Assignment: Write every line below out again exactly, images omitted.

———

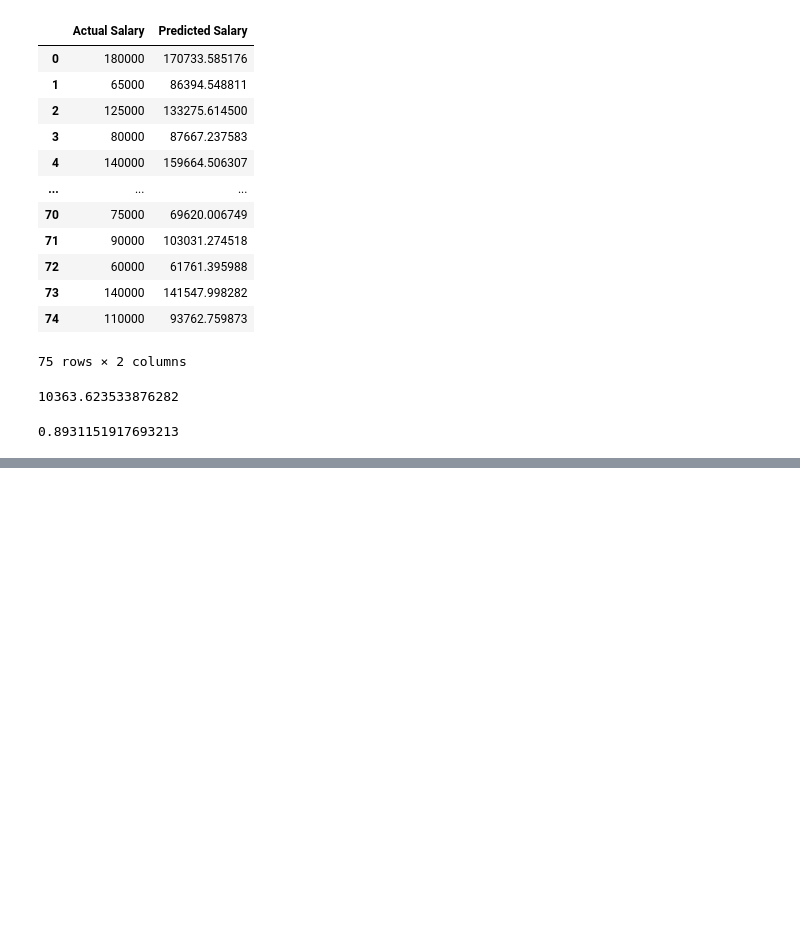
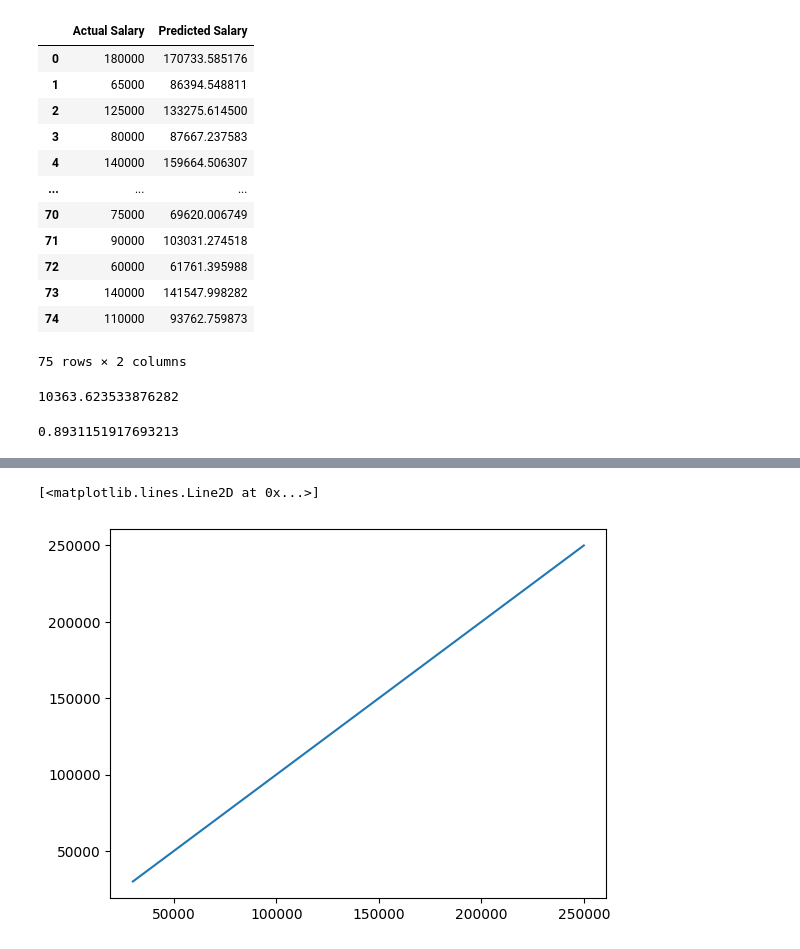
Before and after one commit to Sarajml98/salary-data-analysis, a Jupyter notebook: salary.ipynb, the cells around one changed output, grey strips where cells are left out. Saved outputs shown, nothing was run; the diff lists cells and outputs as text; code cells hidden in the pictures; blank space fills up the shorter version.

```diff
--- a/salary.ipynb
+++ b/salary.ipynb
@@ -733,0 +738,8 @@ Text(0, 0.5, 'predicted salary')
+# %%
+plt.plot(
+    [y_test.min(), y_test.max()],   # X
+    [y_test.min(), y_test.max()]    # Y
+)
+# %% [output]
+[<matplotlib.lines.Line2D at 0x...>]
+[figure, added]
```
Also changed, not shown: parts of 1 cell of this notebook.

———

Problem solution:
Before and after one commit to Sarajml98/salary-data-analysis, a Jupyter notebook: salary.ipynb, the cells around one changed output, grey strips where cells are left out. Saved outputs shown, nothing was run; the diff lists cells and outputs as text; code cells hidden in the pictures; blank space fills up the shorter version.

```diff
--- a/salary.ipynb
+++ b/salary.ipynb
@@ -733,0 +738,8 @@ Text(0, 0.5, 'predicted salary')
+# %%
+plt.plot(
+    [y_test.min(), y_test.max()],   # X
+    [y_test.min(), y_test.max()]    # Y
+)
+# %% [output]
+[<matplotlib.lines.Line2D at 0x...>]
+[figure, added]
```
Also changed, not shown: parts of 1 cell of this notebook.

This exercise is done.